72 per cent of the practitioners have a two-year college or higher educational background, while the practitioners who have a junior middle-school or an even lower education, and those who have a senior middle-school or secondary technical school education account for 38 per cent and 50. 2 per cent of the sector’s workforce respectively. Private investment accounts for 87 per cent of the sector; small-sized beauty shops with less than 50 square metres of work space stand for 65 per cent of the total; and more than half of the beauty shops cost no more than 50, 000 yuan (US$6, 045) of investment.
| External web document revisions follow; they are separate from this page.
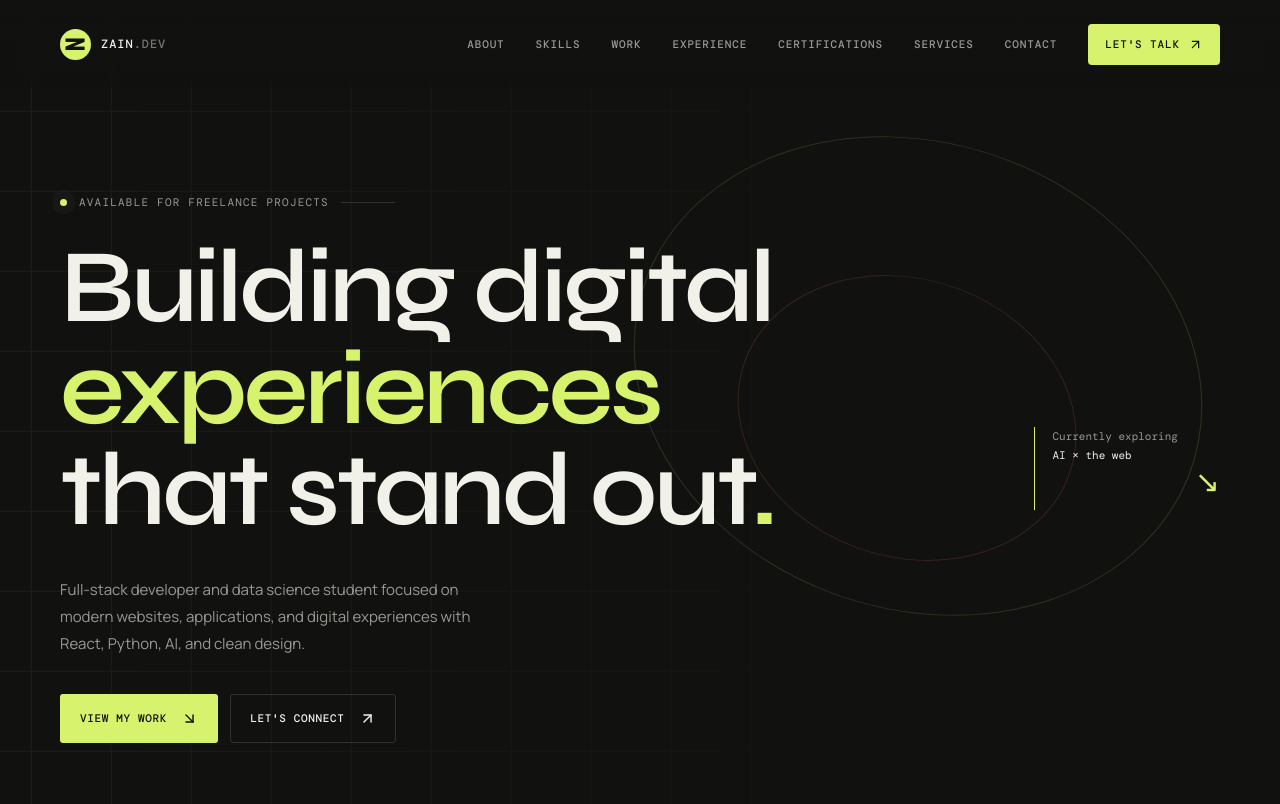
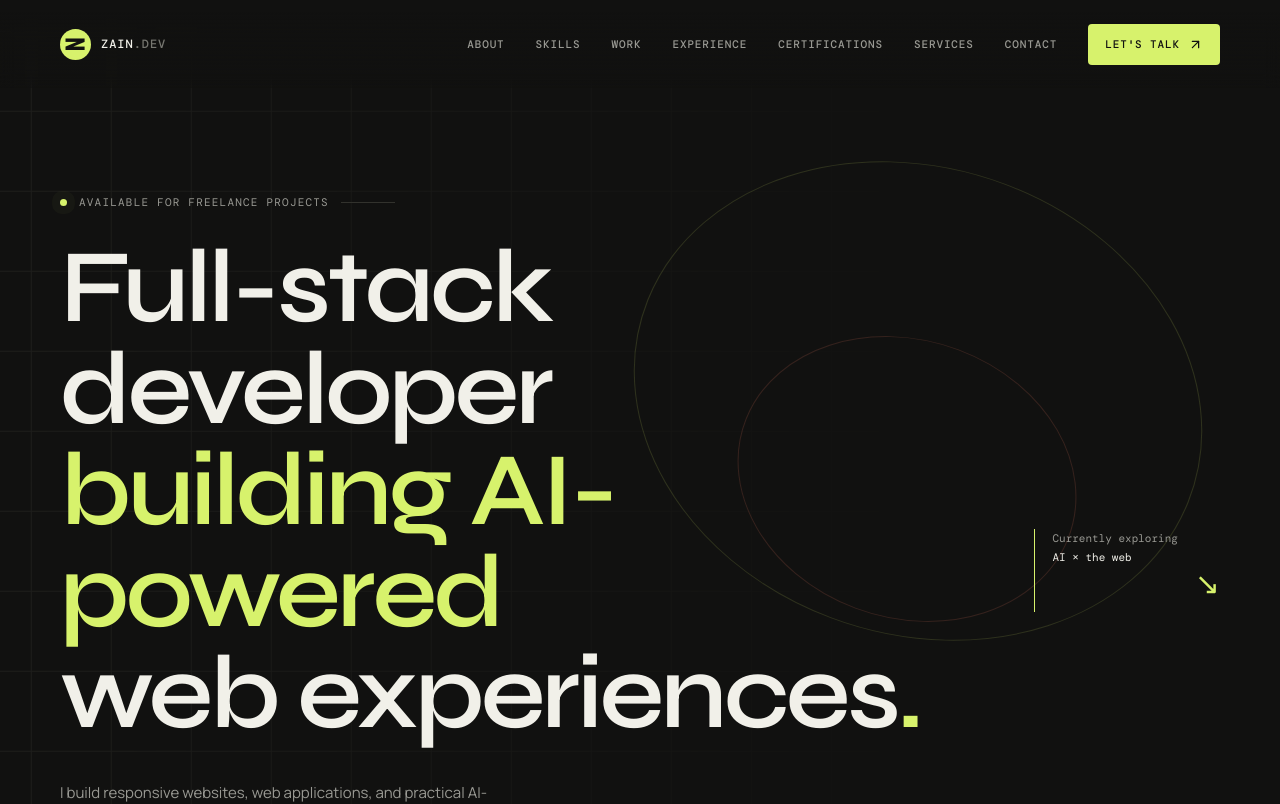
Before and after one commit to ZAINDEV-7/zain-portfolio, a React (Vite) app: page / in a window 1280 px wide. Shown: the top 804 px of the page. Built offline with nearby package versions, Linux system fonts and the light colour scheme.

Commit message:
Improve SEO content and metadata

```diff
--- a/index.html
+++ b/index.html
@@ -4,8 +4,38 @@
     <meta charset="UTF-8" />
     <meta name="viewport" content="width=device-width, initial-scale=1.0" />
     <meta name="theme-color" content="#111110" />
-    <meta name="description" content="Zain is a full-stack developer and data science student building thoughtful digital products." />
-    <title>Zain — Developer & Builder</title>
+    <meta name="description" content="Zain Danish is a full-stack web developer building responsive websites, web applications, and practical AI-powered products with React and Python." />
+    <link rel="canonical" href="https://zaindev.online/" />
+    <meta name="robots" content="index, follow" />
+    <meta property="og:title" content="Zain Danish | Full-Stack Web Developer & AI Product Builder" />
+    <meta property="og:description" content="Full-stack web development, responsive applications, and practical AI-powered products built with React, Python, and thoughtful design." />
+    <meta property="og:url" content="https://zaindev.online/" />
+    <meta property="og:type" content="website" />
+    <meta property="og:site_name" content="Zain.dev" />
+    <title>Zain Danish | Full-Stack Web Developer & AI Product Builder</title>
+    <script type="application/ld+json">
+      {
+        "@context": "https://schema.org",
+        "@type": "Person",
+        "name": "Zain Danish",
+        "url": "https://zaindev.online/",
+        "jobTitle": "Full-Stack Developer",
+        "description": "Full-stack developer and data science student building responsive websites, web applications, and practical AI-powered products.",
+        "sameAs": [
+          "https://www.linkedin.com/in/zain-danish-32a0b842a/"
+        ],
+        "knowsAbout": [
+          "Full-stack web development",
+          "React",
+          "TypeScript",
+          "Python",
+          "Data science",
+          "Artificial intelligence",
+          "Workflow automation",
+          "Web accessibility"
+        ]
+      }
+    </script>
   </head>
   <body>
     <div id="root"></div>
--- a/src/data.ts
+++ b/src/data.ts
@@ -3,12 +3,12 @@ import { BrainCircuit, Code2, Database, Palette } from 'lucide-react'
 export type Project = { number: string; title: string; type: string; description: string; image: string; tags: string[]; details: string; projectType: 'Personal project' | 'Concept / demo' | 'Client project'; featured?: boolean; liveUrl?: string; githubUrl?: string }
 
 export const projects: Project[] = [
-  { number: '01', title: 'AI Student OS', type: 'AI Product / Education', description: 'An AI-powered student productivity platform designed to bring planning, learning, organization, and academic workflows into one intelligent workspace.', image: 'https://images.unsplash.com/photo-1497366754035-f200968a6e72?auto=format&fit=crop&w=1800&q=90', tags: ['AI', 'Productivity', 'Automation', 'React', 'Database'], details: 'A student-focused product concept centered on bringing academic workflows into one intelligent workspace.', projectType: 'Personal project', featured: true },
-  { number: '02', title: 'Ortho Dental', type: 'Web / Healthcare', description: 'Modern dental practice website designed to build trust, showcase treatments, and make it easier for patients to discover and contact the clinic.', image: 'https://images.unsplash.com/photo-1629909613654-28e377c37b09?auto=format&fit=crop&w=1800&q=90', tags: ['Next.js', 'UX/UI', 'Responsive Web'], details: 'A professional healthcare web experience focused on clear treatment presentation, trust, and responsive browsing.', projectType: 'Client project', liveUrl: 'https://orthodentals.netlify.app/' },
-  { number: '03', title: 'Five Spice', type: 'Web / Food', description: 'Modern restaurant web experience designed to showcase the menu, strengthen the brand, and create a smooth digital customer journey.', image: 'https://images.pexels.com/photos/33865961/pexels-photo-33865961.jpeg?auto=compress&cs=tinysrgb&h=1080&w=1920', tags: ['Webflow', 'CMS', 'Responsive Web'], details: 'A restaurant-focused web experience centered on menu presentation, brand atmosphere, and a smooth customer journey.', projectType: 'Concept / demo', liveUrl: 'https://five-spice.netlify.app/' },
-  { number: '04', title: 'Roast Ritual', type: 'Web / Coffee', description: 'Warm, atmospheric coffee brand website designed to make the menu, story, and daily ritual feel inviting across every screen.', image: 'https://images.unsplash.com/photo-1495474472287-4d71bcdd2085?auto=format&fit=crop&w=1800&q=90', tags: ['Branding', 'React', 'Responsive Web'], details: 'A coffee-focused web experience built around product discovery, brand atmosphere, and an inviting customer journey.', projectType: 'Client project', liveUrl: 'https://roast-ritual.netlify.app/' },
-  { number: '05', title: 'Legends Gym', type: 'Web / Fitness', description: 'High-energy fitness website designed to showcase programs, build a strong digital identity, and turn visitors into potential members.', image: 'https://legends-gym.netlify.app/assets/hero-gym-D4YCLO0s.jpg', tags: ['Branding', 'React', 'Responsive Web', 'Motion'], details: 'A fitness-focused web experience built around a strong visual identity, program discovery, and a clear membership journey.', projectType: 'Client project', liveUrl: 'https://legends-gym.netlify.app/' },
-  { number: '06', title: 'Crema Coffee House', type: 'Web / Coffee', description: 'Modern coffee house website created to showcase the menu, atmosphere, and personality of a neighborhood destination.', image: 'https://crema-coffee-house.netlify.app/img/hero-1.jpg', tags: ['Branding', 'UX/UI', 'Responsive Web'], details: 'A coffee house web experience focused on menu presentation, atmosphere, and making it easy for visitors to plan a visit.', projectType: 'Client project', liveUrl: 'https://crema-coffee-house.netlify.app/' },
+  { number: '01', title: 'AI Student OS', type: 'AI Product / Education', description: 'AI-powered student productivity platform combining planning, learning, organization, and academic workflows in one intelligent workspace.', image: 'https://images.unsplash.com/photo-1497366754035-f200968a6e72?auto=format&fit=crop&w=1800&q=90', tags: ['AI', 'Productivity', 'Automation', 'React', 'Database'], details: 'A student-focused product concept exploring how AI, automation, and a connected database can bring academic workflows into one intelligent workspace.', projectType: 'Personal project', featured: true },
+  { number: '02', title: 'Ortho Dental', type: 'Web / Healthcare', description: 'Responsive dental practice website built to explain treatments clearly, build trust, and help patients discover and contact the clinic.', image: 'https://images.unsplash.com/photo-1629909613654-28e377c37b09?auto=format&fit=crop&w=1800&q=90', tags: ['Next.js', 'UX/UI', 'Responsive Web'], details: 'A professional healthcare website focused on clear treatment presentation, trustworthy UX, and responsive browsing across devices.', projectType: 'Client project', liveUrl: 'https://orthodentals.netlify.app/' },
+  { number: '03', title: 'Five Spice', type: 'Web / Food', description: 'Responsive restaurant website concept using Webflow and CMS content to present the menu, strengthen the brand, and guide the customer journey.', image: 'https://images.pexels.com/photos/33865961/pexels-photo-33865961.jpeg?auto=compress&cs=tinysrgb&h=1080&w=1920', tags: ['Webflow', 'CMS', 'Responsive Web'], details: 'A restaurant web concept centered on CMS-driven menu presentation, brand atmosphere, and a smooth digital customer journey.', projectType: 'Concept / demo', liveUrl: 'https://five-spice.netlify.app/' },
+  { number: '04', title: 'Roast Ritual', type: 'Web / Coffee', description: 'Responsive React coffee brand website designed to make the menu, story, and daily ritual feel inviting on every screen.', image: 'https://images.unsplash.com/photo-1495474472287-4d71bcdd2085?auto=format&fit=crop&w=1800&q=90', tags: ['Branding', 'React', 'Responsive Web'], details: 'A React coffee website experience built around product discovery, brand atmosphere, and an inviting customer journey.', projectType: 'Client project', liveUrl: 'https://roast-ritual.netlify.app/' },
+  { number: '05', title: 'Legends Gym', type: 'Web / Fitness', description: 'Responsive React fitness website with motion-led presentation for showcasing programs, building a strong identity, and supporting membership discovery.', image: 'https://legends-gym.netlify.app/assets/hero-gym-D4YCLO0s.jpg', tags: ['Branding', 'React', 'Responsive Web', 'Motion'], details: 'A fitness website experience built with React around visual identity, program discovery, motion, and a clear membership journey.', projectType: 'Client project', liveUrl: 'https://legends-gym.netlify.app/' },
+  { number: '06', title: 'Crema Coffee House', type: 'Web / Coffee', description: 'Responsive coffee house website focused on presenting the menu, atmosphere, and personality of a neighborhood destination.', image: 'https://crema-coffee-house.netlify.app/img/hero-1.jpg', tags: ['Branding', 'UX/UI', 'Responsive Web'], details: 'A coffee house web experience focused on menu presentation, atmosphere, and helping visitors plan a visit through clear UX.', projectType: 'Client project', liveUrl: 'https://crema-coffee-house.netlify.app/' },
 ]
 
 export const skills = [
@@ -19,12 +19,12 @@ export const skills = [
 ]
 
 export const services = [
-  ['Web development', 'Responsive websites and web applications from concept to launch.'],
-  ['UI/UX implementation', 'Thoughtful interfaces translated into fast, accessible code.'],
-  ['Full-stack applications', 'Frontend, backend, APIs, and databases working as one product.'],
-  ['E-commerce experiences', 'Clear product journeys that make browsing and buying feel simple.'],
-  ['AI-powered products', 'Practical AI integrations for smarter, more useful digital tools.'],
-  ['Performance & accessibility', 'A focused pass on speed, responsive behavior, and inclusive UX.'],
+  ['Web development', 'Responsive websites and web applications built from concept to launch with modern frontend tools.'],
+  ['UI/UX implementation', 'Thoughtful interface designs translated into fast, accessible, and usable web experiences.'],
+  ['Full-stack applications', 'Frontend, backend, APIs, and databases connected into reliable full-stack products.'],
+  ['E-commerce experiences', 'Clear product journeys that make browsing, choosing, and buying feel simple.'],
+  ['AI-powered products', 'Practical AI integrations and workflow automation for smarter, more useful digital tools.'],
+  ['Performance & accessibility', 'Focused improvements to speed, responsive behavior, and inclusive user experiences.'],
 ] as const
 
 export const experience = [
```
Also changed, not shown: src/components.tsx (+3 -3 lines).
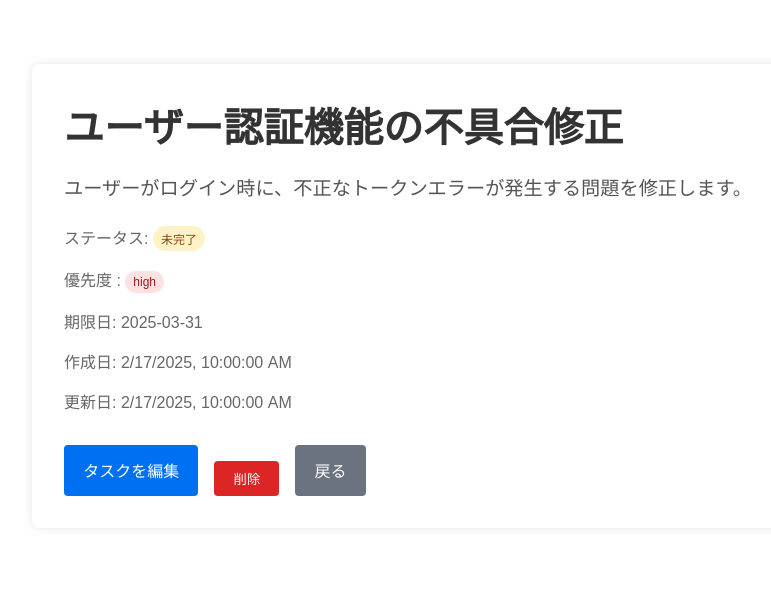
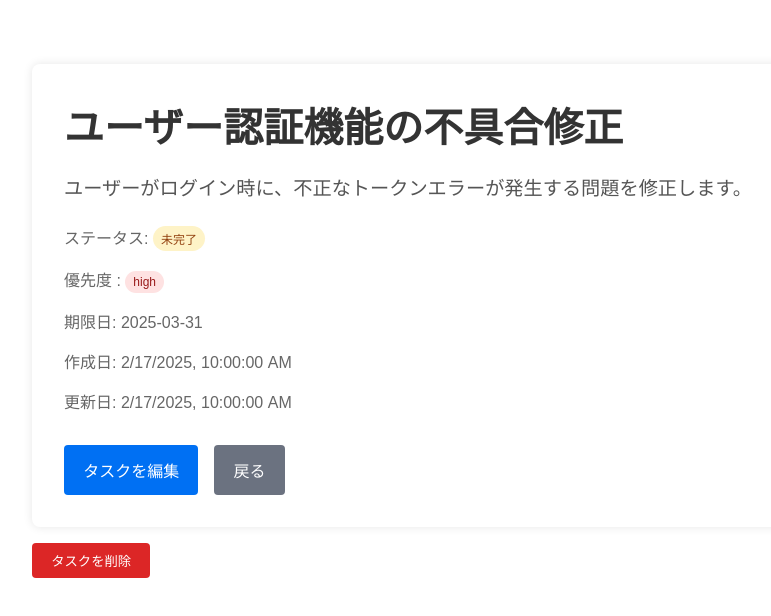
Before and after one commit to kobakaho/react-todo-app, a React (Vite) app: page /tasks/1 in a window 1280 px wide. Shown: the top 616 px of the page, without its empty margins (208-979 px from the left). Built offline with nearby package versions, Linux system fonts and the light colour scheme.

Commit message:
タスク詳細画面にTaskDeleteButtonコンポーネントを呼び出す

```diff
--- a/src/features/tasks/components/TaskDetail.tsx
+++ b/src/features/tasks/components/TaskDetail.tsx
@@ -1,28 +1,15 @@
-import { Link, useNavigate } from "react-router-dom";
+import { Link } from "react-router-dom";
 // import { Priority, Task } from "../../../types/task";
 import styles from "../styles/taskDetail.module.css";
 import { getPriorityClass } from "../utils/priority";
 import { getStatusLabel } from "../utils/status-label";
 import { Task } from "../../../types/task";
-import { mockTasks } from "../mocks/task";
 
 type Props = {
     task: Task;
 };
 
 export default function TaskDetail({ task }: Props) {
-    const navigate = useNavigate();
-
-    // 削除処理
-    const handleDelete = () => {
-        if (window.confirm("本当にこのタスクを削除しますか？")) {
-            const idx = mockTasks.findIndex((t) => t.id === task.id);
-            if (idx !== -1) {
-                mockTasks.splice(idx, 1);
-                navigate("/tasks");
-            }
-        }
-    };
     return (
         <div className={styles.container}>
             <h1 className={styles.title}>{task.title}</h1>
@@ -54,9 +41,6 @@ export default function TaskDetail({ task }: Props) {
                 <Link to={`/tasks/${task.id}/edit`} className={styles.editLink}>
                     タスクを編集
                 </Link>
-                <button onClick={handleDelete} className={styles.taskDeleteBtn}>
-                    削除
-                </button>
                 <Link to="/tasks" className={styles.backLink}>
                     戻る
                 </Link>
--- a/src/features/tasks/containers/TaskDetailContainer.tsx
+++ b/src/features/tasks/containers/TaskDetailContainer.tsx
@@ -3,6 +3,7 @@ import { useParams } from "react-router-dom";
 import { getTaskById } from "../hooks/getTaskById";
 import { Task } from "../../../types/task";
 import TaskDetail from "../components/TaskDetail";
+import TaskDeleteButton from "../components/TaskDelete";
 import styles from "../styles/taskDetail.module.css";
 
 export default function TaskDetailContainer() {
@@ -43,6 +44,9 @@ export default function TaskDetailContainer() {
     return (
         <div className={styles.taskDetailContainer}>
             <TaskDetail task={task} /> {/* 取得したタスク情報をTaskDetailコンポーネントに渡す */}
+            <div>
+                <TaskDeleteButton id={task.id} />
+            </div>
         </div>
     );
 }
--- a/src/features/tasks/containers/TaskFormContainer.tsx
+++ b/src/features/tasks/containers/TaskFormContainer.tsx
@@ -9,6 +9,8 @@ import { Priority, TaskFormData } from "../../../types/task";
 // TaskFormContainerコンポーネント タスク作成フォームの状態を管理
 // 入力ミス・ズレを防ぐ
 export default function TaskFormContainer() {
+// const { id } = useParams<{ id?: string }>(); //新規作成時はidは不要
+
     const [formData, setFormData] = useState<TaskFormData>({
         title: "",
         description: "",
@@ -36,13 +38,14 @@ export default function TaskFormContainer() {
         navigate("/tasks");
     };
 
+
     return (
         <div className={styles.container}>
             <h1>タスク作成</h1>
             <TaskForm
-            formData={formData}
-            onSubmit={handleSubmit}
-            onChange={handleChange}
+                formData={formData}
+                onChange={handleChange}
+                onSubmit={handleSubmit}
             />
             <div className={styles.cancelContainer}>
                 <Link to="/tasks" className={styles.cancelLink}>
```
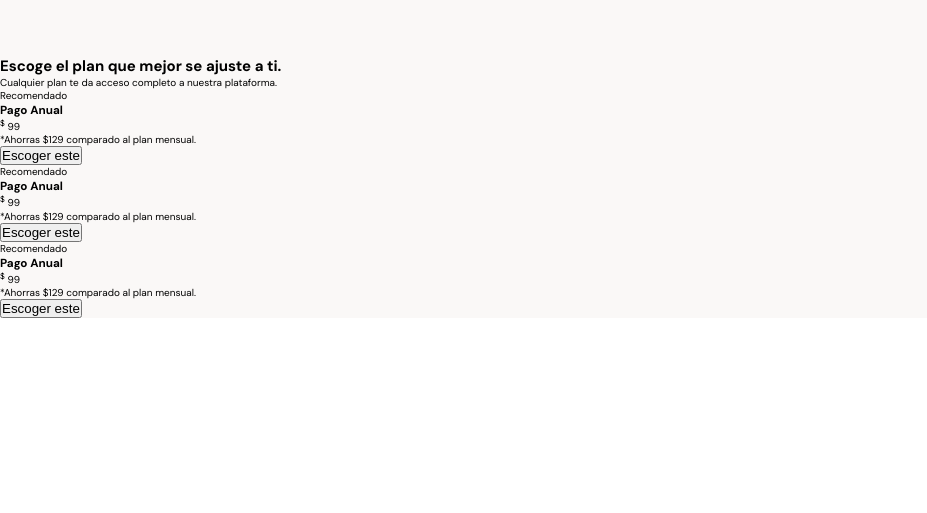
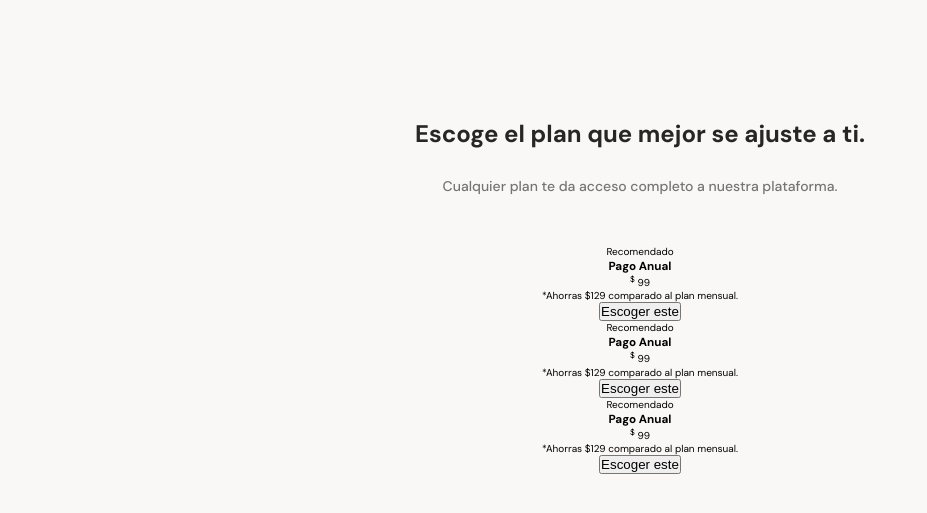
Before and after one commit to emlez/Batata-Bit, a plain HTML site: page index.html in a window 1280 px wide. Shown: the part 2774-3287 px from the top of the page, without its empty margins (0-927 px from the left). Before the commit the page ends 3092 px from the top, so only its background shows below. Drawn offline with Linux system fonts and the light colour scheme.

Commit message:
Basic CSS styles to Plans section.

```diff
--- a/styles.css
+++ b/styles.css
@@ -332,3 +332,29 @@ main {
   color: var(--just-white);
   text-align: center;
 }
+.main__plans-container {
+  width: 100%;
+  min-width: 320px;
+  padding: 65px 0;
+  text-align: center;
+}
+.plans-title {
+  width: 90%;
+  min-width: 288px;
+  height: auto;
+  margin: 0 auto;
+  margin-bottom: 50px;
+}
+.plans-title h2 {
+  font-size: 2.4rem;
+  font-weight: 700;
+  line-height: 2.6rem;
+  color: var(--black);
+}
+.plans-title p {
+  padding-top: 30px;
+  font-size: 1.4rem;
+  font-weight: 500;
+  line-height: 1.8rem;
+  color: #757575;
+}
```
In spite of the two decades of rapid development, China’s beauty sector has been in a kind of disorderly state, ‘it’s of great urgency to find a brand-new industry mode suitable for the 21 st century.’ An interesting phenomenon is that Chinese men are attaching more and more attention on their personal image as well. Across China, beauty salons have begun providing professional services for men. Due to the fact that many successful men maintain such bad habits as staying up all night, smoking and drinking, which lead to skin and hair problems, ‘men need comprehensive and professional beauty services to enhance their confidence as much as women do,’ said an owner of Men!.